• What you are asked to do:
Below are records; work out how many of their lines hold the string "ExpressionGraph" and give that number alone.

• Difference listings:

%%

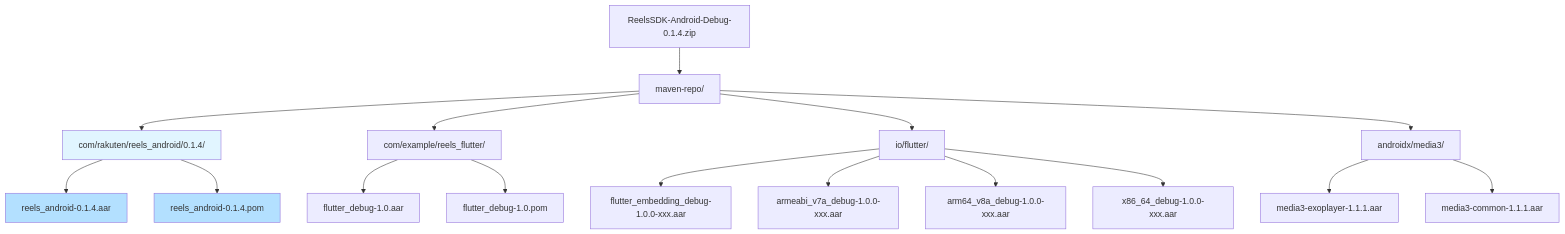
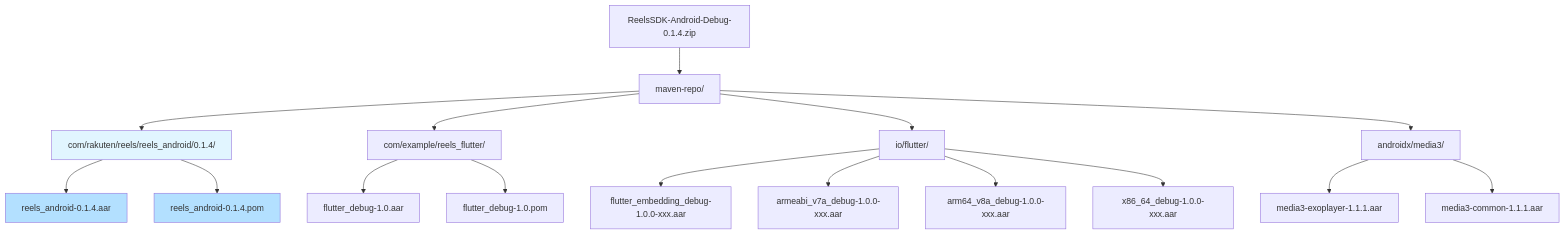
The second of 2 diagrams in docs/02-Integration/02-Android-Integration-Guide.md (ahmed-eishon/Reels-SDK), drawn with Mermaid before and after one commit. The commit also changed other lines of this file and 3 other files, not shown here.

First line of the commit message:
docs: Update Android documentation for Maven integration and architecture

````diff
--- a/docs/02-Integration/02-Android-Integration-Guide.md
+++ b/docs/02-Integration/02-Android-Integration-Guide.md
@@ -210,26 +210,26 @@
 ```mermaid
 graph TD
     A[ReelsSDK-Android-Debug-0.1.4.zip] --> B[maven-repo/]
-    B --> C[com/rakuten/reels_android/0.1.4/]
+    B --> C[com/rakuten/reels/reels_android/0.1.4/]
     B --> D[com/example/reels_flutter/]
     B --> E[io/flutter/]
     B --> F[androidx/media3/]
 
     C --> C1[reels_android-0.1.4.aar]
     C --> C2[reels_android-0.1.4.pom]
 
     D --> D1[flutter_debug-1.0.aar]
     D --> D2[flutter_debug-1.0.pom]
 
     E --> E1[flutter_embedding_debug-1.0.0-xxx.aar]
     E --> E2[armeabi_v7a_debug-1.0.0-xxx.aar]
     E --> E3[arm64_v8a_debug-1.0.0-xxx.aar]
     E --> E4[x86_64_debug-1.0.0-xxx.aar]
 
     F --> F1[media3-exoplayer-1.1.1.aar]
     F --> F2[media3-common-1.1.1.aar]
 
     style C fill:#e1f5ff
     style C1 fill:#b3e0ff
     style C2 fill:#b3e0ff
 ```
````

%%
%%

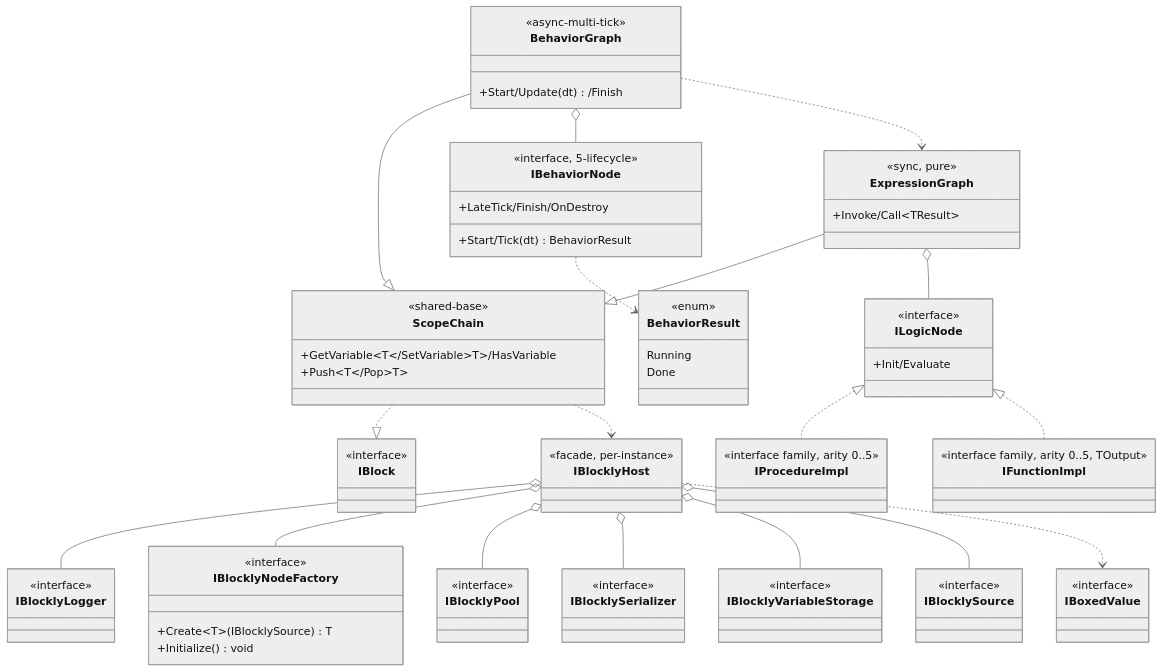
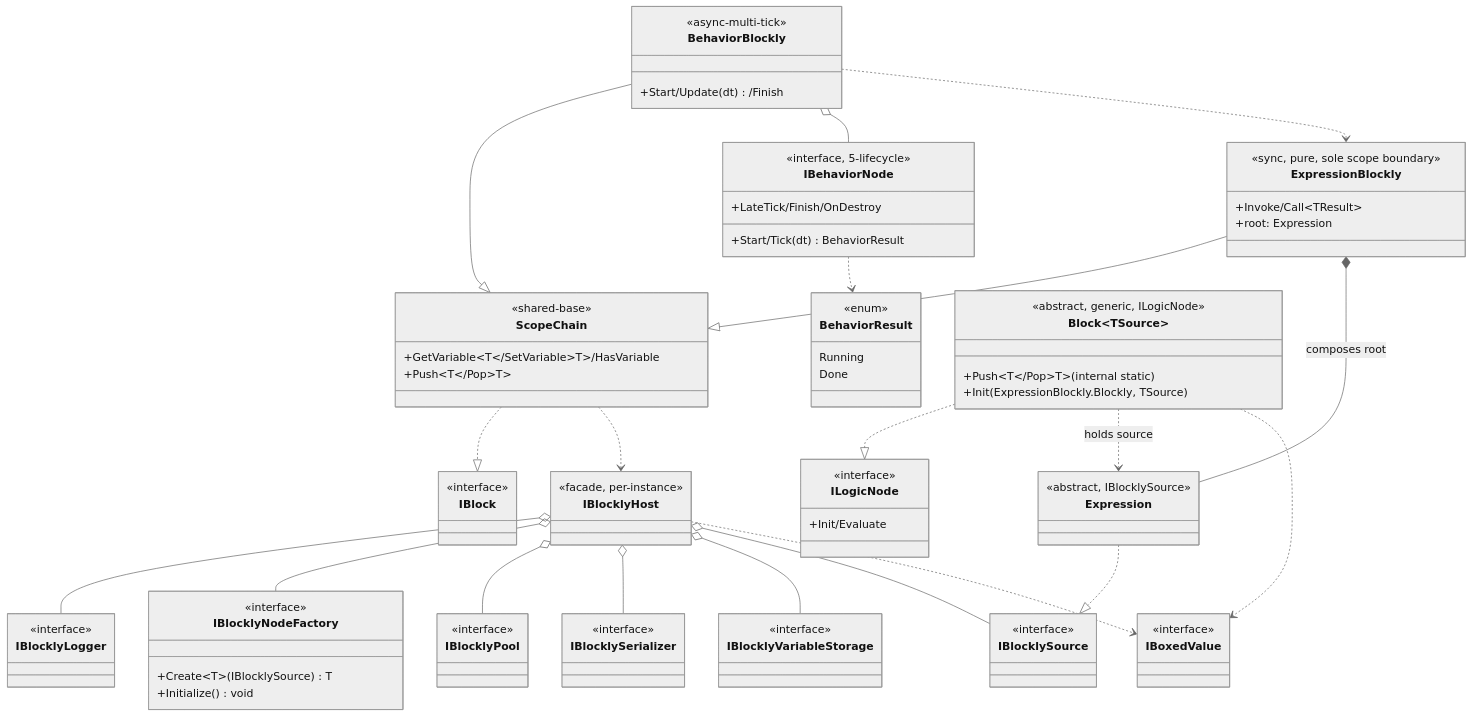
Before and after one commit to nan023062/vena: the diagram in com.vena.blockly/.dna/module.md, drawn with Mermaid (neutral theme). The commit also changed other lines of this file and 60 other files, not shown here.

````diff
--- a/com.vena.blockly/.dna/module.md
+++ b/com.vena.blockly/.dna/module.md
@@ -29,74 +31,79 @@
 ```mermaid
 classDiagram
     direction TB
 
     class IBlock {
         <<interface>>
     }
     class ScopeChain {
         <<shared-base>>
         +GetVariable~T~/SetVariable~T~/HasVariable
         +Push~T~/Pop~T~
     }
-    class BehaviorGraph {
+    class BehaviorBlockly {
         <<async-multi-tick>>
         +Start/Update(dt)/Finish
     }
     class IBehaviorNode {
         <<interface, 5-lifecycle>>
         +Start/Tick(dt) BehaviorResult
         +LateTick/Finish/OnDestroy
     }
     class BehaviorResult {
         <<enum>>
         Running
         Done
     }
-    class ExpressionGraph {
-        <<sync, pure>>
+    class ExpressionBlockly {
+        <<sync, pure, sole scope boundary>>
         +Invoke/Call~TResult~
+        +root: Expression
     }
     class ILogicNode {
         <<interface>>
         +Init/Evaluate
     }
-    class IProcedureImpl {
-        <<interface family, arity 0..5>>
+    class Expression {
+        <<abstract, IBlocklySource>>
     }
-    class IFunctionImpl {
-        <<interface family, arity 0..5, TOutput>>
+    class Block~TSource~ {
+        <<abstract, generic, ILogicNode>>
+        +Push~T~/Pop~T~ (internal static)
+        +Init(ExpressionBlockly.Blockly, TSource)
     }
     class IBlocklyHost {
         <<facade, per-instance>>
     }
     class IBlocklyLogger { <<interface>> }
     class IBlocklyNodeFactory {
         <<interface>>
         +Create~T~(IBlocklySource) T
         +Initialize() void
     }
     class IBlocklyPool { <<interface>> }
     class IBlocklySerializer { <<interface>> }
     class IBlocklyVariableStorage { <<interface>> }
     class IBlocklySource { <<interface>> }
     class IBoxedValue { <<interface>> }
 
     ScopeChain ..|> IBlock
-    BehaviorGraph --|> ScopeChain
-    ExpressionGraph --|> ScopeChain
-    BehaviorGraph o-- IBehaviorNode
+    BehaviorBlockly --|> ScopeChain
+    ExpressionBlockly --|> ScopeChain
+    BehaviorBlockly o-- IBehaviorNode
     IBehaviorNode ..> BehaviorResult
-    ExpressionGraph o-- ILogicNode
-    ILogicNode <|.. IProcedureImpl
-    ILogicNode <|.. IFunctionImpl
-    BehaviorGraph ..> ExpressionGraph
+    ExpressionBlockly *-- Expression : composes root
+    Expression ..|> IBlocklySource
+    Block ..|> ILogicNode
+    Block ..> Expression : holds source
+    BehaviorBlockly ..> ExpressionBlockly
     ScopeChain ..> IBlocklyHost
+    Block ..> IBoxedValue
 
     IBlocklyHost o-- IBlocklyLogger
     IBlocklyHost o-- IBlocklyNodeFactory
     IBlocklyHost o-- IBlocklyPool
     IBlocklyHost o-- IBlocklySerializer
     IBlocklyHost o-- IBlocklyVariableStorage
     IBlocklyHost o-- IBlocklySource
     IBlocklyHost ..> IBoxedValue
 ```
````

%%

• Solution for this task:
4